We are unsure of the exact location of the inn. The Inn dates back to the early 19th century and stood near to the mill. It was kept in the 1820s by a Richard Horsfall. In 1868 the landlord Edward Crossley, fell down the stairs and died. Nothing else is known about the Wood Mill Inn.
What seems to have happened is that it was pulled down and a small terrace was built on the site (could this be the terrace referred to below?). The terrace had a butcher shop and a general store and sweet shop which in the 1940s was run by the Stansfields, followed by Annie Jennings. Annie said "every morning the hearth is alive with cockroaches, but what can you expect as the site of the cottages was an old pub" (presumably the Woodmill Inn).
The mill pictured above between the river and the canal was once an extension of Martin Holt's picker works and later was used for weaving heavy cloth. It has since been demolished and replaced.
There was a second mill which was probably the premises of Mr John Clay, marine store dealer. On 23rd March 1898 a fire occurred at this mill when upwards of £300 damage was done.
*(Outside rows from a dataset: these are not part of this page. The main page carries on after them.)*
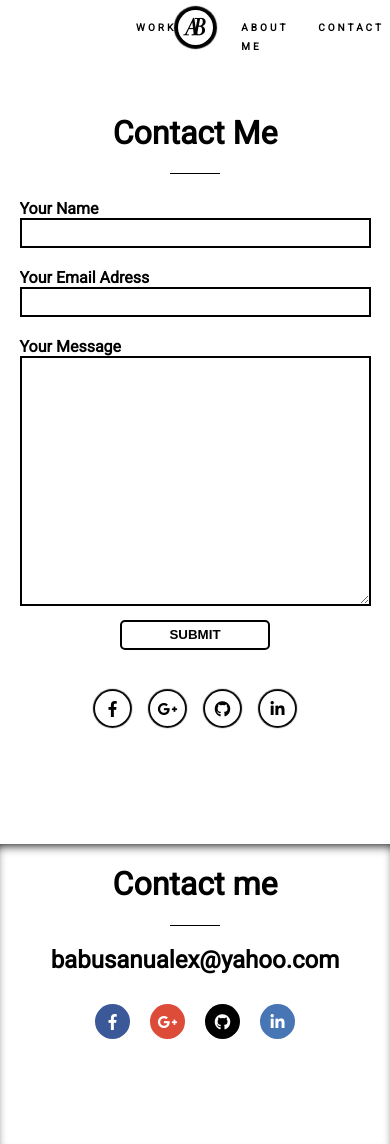
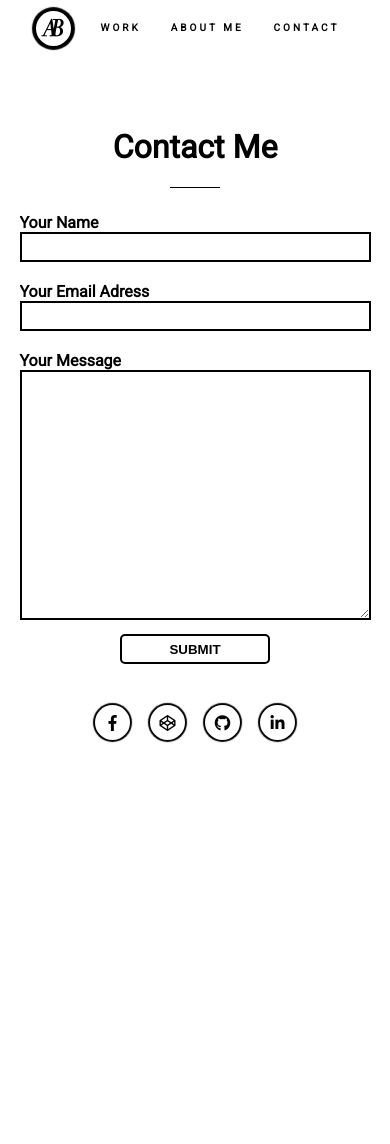
Before and after one commit to AlexBabusanu/fullPagePorto, a PHP site: page /core/views/contact.view.php in a window 390 px wide. After the commit the page ends 743 px from the top, so only its background shows below. Run offline with PHP 8.4, Linux system fonts and the light colour scheme; some libraries are stand-ins or nearby versions.

Commit message:
minor adjustments

```diff
--- a/core/controller/contact.controller.php
+++ b/core/controller/contact.controller.php
@@ -8,8 +8,6 @@
 	$email = $_POST["email"];
 	$message = $_POST["message"];
 	$error = [];
-
-
 
 	if(strlen($name) < 3 || strlen($name) > 50){
 		$error["name"] ="The name must be between 3 and 50 characters long.";
@@ -23,6 +21,10 @@
 	if(strlen($message) < 1) {
 		$error["message"] = "Please include a message";
 	}
+
+	else {
+		mail("babusanualex@yahoo.com", $name, $message, $email);
+	}
 }
 
 
--- a/core/views/contact.view.php
+++ b/core/views/contact.view.php
@@ -36,12 +36,12 @@
 	</div>
 		<button type="submit" name="submitted">Submit</button>
 	</form>
-	<ul>
-	<li><a href=""><i class="fab fa-facebook-f"></i></a></li>
-	<li><a href=""><i class="fab fa-google-plus-g"></i></a></li>
-	<li><a href=""><i class="fab fa-github"></i></a></li>
-	<li><a href=""><i class="fab fa-linkedin-in"></i></a></li>
-</ul>
+	<ul class="mediaLinks">
+		<li><a href="https://www.facebook.com/Alex.Babusanu"><i class="fab fa-facebook-f"></i></a></li>
+		<li><a href="https://codepen.io/Skidi/"><i class="fab fa-codepen"></i></a></li>
+		<li><a href="https://github.com/Skidi"><i class="fab fa-github"></i></a></li>
+		<li><a href="https://www.linkedin.com/in/babusanu-alex-769b2886/"><i class="fab fa-linkedin-in"></i></a></li>
+	</ul>
 </div>
 
 <?php require("shared/footer.php"); ?>
--- a/core/views/shared/footer.php
+++ b/core/views/shared/footer.php
@@ -1,13 +1,13 @@
 <footer>
 	<h1>Contact me</h1>
 	<div class="break"></div>
-	<a href=""><h2>babusanualex@yahoo.com</h2></a>
-<ul>
-	<li style="background:#3B5998"><a href=""><i class="fab fa-facebook-f"></i></a></li>
-	<li style="background:#dd4b39"><a href=""><i class="fab fa-google-plus-g"></i></a></li>
-	<li style="background:#000000"><a href=""><i class="fab fa-github"></i></a></li>
-	<li style="background:#4875B4"><a href=""><i class="fab fa-linkedin-in"></i></a></li>
-</ul>
+	<a href="mailto:babusanualex@yahoo.com"><h2>babusanualex@yahoo.com</h2></a>
+	<ul class="mediaLinks">
+		<li><a href="https://www.facebook.com/Alex.Babusanu"><i class="fab fa-facebook-f"></i></a></li>
+		<li><a href="https://codepen.io/Skidi/"><i class="fab fa-codepen"></i></a></li>
+		<li><a href="https://github.com/Skidi"><i class="fab fa-github"></i></a></li>
+		<li><a href="https://www.linkedin.com/in/babusanu-alex-769b2886/"><i class="fab fa-linkedin-in"></i></a></li>
+	</ul>
 </footer>
  <script src="https://code.jquery.com/jquery-3.3.1.min.js"  integrity="sha256-FgpCb/KJQlLNfOu91ta32o/NMZxltwRo8QtmkMRdAu8="  crossorigin="anonymous"></script>
 <script  src="https://code.jquery.com/ui/1.12.1/jquery-ui.js"  integrity="sha256-T0Vest3yCU7pafRw9r+settMBX6JkKN06dqBnpQ8d30="  crossorigin="anonymous"></script>
--- a/core/views/shared/header.php
+++ b/core/views/shared/header.php
@@ -3,6 +3,7 @@
 <head>
 	<title>Alex Babusanu</title>
 	<meta charset="utf-8">
+	<meta name="description" content="The web development portofolio of Alex Babusanu. This only includes finished web development work done only by myself.">
 	<meta name="viewport" content="width=device-width, initial-scale=1.0">
 	<link rel="shortcut icon" href="public/media/logoBlack.png">
 	<link rel="stylesheet" href="https://use.fontawesome.com/releases/v5.0.13/css/all.css" integrity="sha384-DNOHZ68U8hZfKXOrtjWvjxusGo9WQnrNx2sqG0tfsghAvtVlRW3tvkXWZh58N9jp" crossorigin="anonymous">
--- a/core/views/work.view.php
+++ b/core/views/work.view.php
@@ -1,12 +1,12 @@
 <?php require("shared/header.php"); ?>
 
-<div class="website">
+<div class="website" style="background-image:url(<?= $website["image"] ?>)">
 	<div class="title">
 		<h1><?= $_GET["w"] ?></h1>
 		<a href="/"><i class="far fa-times-circle"></i></a>
 	</div>
 
-	<img src="<?= $website["image"] ?>">
+	<!-- <img src="<?= $website["image"] ?>"> -->
 
 </div>
 <div class="details">
--- a/public/css/style.css
+++ b/public/css/style.css
@@ -130,12 +130,12 @@
 	justify-content: center;
 	z-index:2;
 	text-align:center;
-	margin-top:40px;
 	display:none;
 	text-shadow:0px 0px 2px #000, 0px 0px 2px #000, 0px 0px 2px #000, 0px 0px 2px #000, 0px 0px 2px #000;
 }
 .navigation ul {
 	list-style:none;
+	cursor: pointer;
 }
 .navigation p {
 	transition: 1000ms all linear;
@@ -189,10 +189,12 @@
 	justify-content: space-between;
 }
 .main li {
+	margin-top:10px;
 	line-height:0;
 	font-size:35px;
 	letter-spacing:.300em;
 }
+
 .nActive {
 	opacity:0;
 	transition: 1000ms all linear;
@@ -249,7 +251,7 @@
 /* footer */
 
 footer {
-
+	z-index:15;
 	color:#000;
 	background: #fff;
 	height:300px;
@@ -259,20 +261,18 @@
 	box-shadow:inset 0px 6px 11px -5px #000;
 
 }
-footer ul {
-	color:#fff;
-}
-footer ul, .contact ul {
+
+.mediaLinks {
 	list-style:none;
 	display:flex;
 	justify-content:center;
 	padding:0;
 }
-footer ul li, .contact ul li {
+.mediaLinks li {
 	margin:10px;
 	border-radius:50%;
 }
-footer ul li a, .contact ul li a {
+.mediaLinks a {
 	padding:10px;
 	width:15px;
 	height:15px;
@@ -299,13 +299,16 @@
 
 
 }
+.contact h1 {
+	margin-top:50px;
+}
 
-.contact li {
-	box-shadow: 0 0 0px 0px #000 inset, 0 0 1px 2px #000;
+.mediaLinks li {
+	box-shadow: 0 0 0px 0px #000, 0 0 1px 2px #000;
+	transition: box-shadow 200ms linear;
 }
-.contact li:hover {
+.mediaLinks li:hover {
 	box-shadow: 0 0 4px 4px #000;
-	transition: 200ms all linear;
 }
 
 form {
@@ -429,10 +432,13 @@
 .website {
 	height:50vh;
 	overflow:hidden;
+	background-size:cover;
 
 }
-.website img {
-	width:100%;
+
+.website a {
+	position: absolute;
+	bottom:0;
 }
 .title {
 	position:absolute;
@@ -482,7 +488,6 @@
 }
 .info {
 	display:grid;
-	margin: 80px;
 	grid-template-columns: 1fr;
 }
 .aboutWebsite {
@@ -506,6 +511,7 @@
 	display:grid;
 	grid-template-columns: 1fr 1fr;
 	grid-column-gap:15px;
+	grid-row-gap:15px;
 	margin:80px 0;
 }
 .imagesText .break {
@@ -547,7 +553,8 @@
 
 
 
-@media screen and (max-width:800px) {
+@media screen and (min-width:670px) and (max-width:800px) {
+
 	.main {
 		height:50px;
 	}
@@ -575,9 +582,28 @@
 	.col:nth-child(2n) {
 		border-right:none;
 	}
+
 }
 
 @media screen and (max-width:670px) {
+
+	.logo {
+		position:relative;
+		margin-top:0;
+		margin-right:15px;
+	}
+	nav ul {
+		margin-left:0;
+	}
+	nav li:nth-child(2){
+		margin-left:15px;
+	}
+	.navLight ul {
+		margin:5px 0;
+	}
+	.navigation {
+		grid-template-rows: 1fr 50px 1fr;
+	}
 	.main {
 		height:50px;
 	}
@@ -585,6 +611,7 @@
 		margin:15px;
 		letter-spacing: 0.1em;
 	}
+
 	.navigation h3 {
 		font-size:15px;
 
@@ -593,6 +620,15 @@
 		font-size:30px;
 
 	}
+
+	.about h1 {
+		font-size:18px;
+	}
+	.introduction{
+		margin:30px;
+	}
+
+
 	.textArea {
 		width:90%;
 	}
@@ -615,3 +651,8 @@
 		margin-top:-23%;
 	}
 }
+@media screen and (max-height:670px){
+	.contact {
+		height:inherit;
+	}
+}
--- a/public/js/script.js
+++ b/public/js/script.js
@@ -1,10 +1,9 @@
 $(window).ready(function(){
-	if($(document).width() > 670) {
 	$(".pageName").css("display", "none");
 	$(".navigation").css("display", "grid");
 	$("footer").addClass("fInactive");
 	animating = false;
-}
+
 });
 $(window).on("load", function(){
 
@@ -28,24 +27,12 @@
 			return scrollPercent * height / 100;
 		}
 
-		if($(document).width() >= 800) {
-			var navTopScrollHeight = (100 - scrollSize(12));
-			var navBotScrollHeight = (scrollSize(12));
-			$(".main ul").css("top", "-"  + scrollSize(30+$(".front").length * 10) + "%");
-		}
-		else if($(document).width() < 800 && $(document).width() >= 670){
-			$(".main ul").css("top", "-"  + scrollSize(50) + "%");
-			var navTopScrollHeight = (100 - scrollSize(10));
-			var navBotScrollHeight = (scrollSize(10));
-		}
-		else if($(document).width() < 670){
-			$(".main ul").css("top", "-" + scrollSize(90) + "%");
-			var navTopScrollHeight = (100 - scrollSize(9));
-			var navBotScrollHeight = (scrollSize(9));
-		}
+		var navTopScrollHeight = ($(".navTop").height() - scrollSize($(".navTop ul").height() /  ($(".main ul li").length + 1) ) );
+		var navBotScrollHeight = (scrollSize($(".navBot ul").height() / ($(".main ul li").length + 1) ));
+		$(".main ul").css("top", "-"  + scrollSize($(".main ul").height() / ($(".main ul li").length + 1.5)) + "px");
 
-		$(".navTop ul").css("top", navTopScrollHeight + "%" );
-		$(".navBot ul").css("top", "-" + navBotScrollHeight + "%");
+		$(".navTop ul").css("top", navTopScrollHeight + "px" );
+		$(".navBot ul").css("top", "-" + navBotScrollHeight + "px");
 
 
 	})
@@ -78,11 +65,18 @@
 			}
 			else if($(window).scrollTop() == $(".page:last-child").offset().top) {
 				$("footer").removeClass("fInactive");
+				if($(window).height() < 750){
+					$(".navigation").animate({
+						top: "-25%"
+					}, 1000)
+				}
 				$("html, body").animate({
 					scrollTop: $(document).height()
+
 				}, 1000, "easeInOutQuint", function(){
 					animating = false;
 				}, 300);
+
 				return;
 			}
 
@@ -113,6 +107,11 @@
 			}
 			else if(!$("footer").hasClass("fInactive")){
 				$("footer").addClass("fInactive");
+				if($(window).height() < 750){
+					$(".navigation").animate({
+						top: "0"
+					}, 1000)
+				}
 				setTimeout(function(){
 					animating= false;
 				}, 300);
@@ -159,7 +158,7 @@
 			}
 		})
 
-		$(window).bind("mousewheel DOMMouseScroll MozMousePixelScroll", function(event){
+		$(window).on("mousewheel DOMMouseScroll MozMousePixelScroll", function(event){
 				event.stopImmediatePropagation();
                 event.stopPropagation();
 				event.preventDefault();
@@ -176,7 +175,7 @@
 
 	}
 
-	if(window.location.pathname == "/about" || window.location.pathname == "/website") {
+	if(window.location.pathname == "/about" || window.location.pathname == "/website" || window.location.pathname == "/contact") {
 
 		$(window).on("scroll", function(){
 			if($(window).scrollTop() >= 100) {
```
Also changed, not shown: work.php (+7 -7 lines), core/.htaccess (added).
On the south side of the bridge there were about 6 cottages (since demolished) and a single dwelling (still in existence).
The mill was run by John Holt until the 1930s. He was reputed to be a millionaire although he lived locally in a house called Ventnor and his wife insisted on doing her own housework. He owned a Daimler, but as he couldn't drive, he employed a chauffeur, a Mr Frear who lived in a cottage at Woodmill (near Phillips butcher shop).
Since the picker works closed, it has been used by a number of industries.
Click here for more information on Holts Mill.
This page was last updated April 2009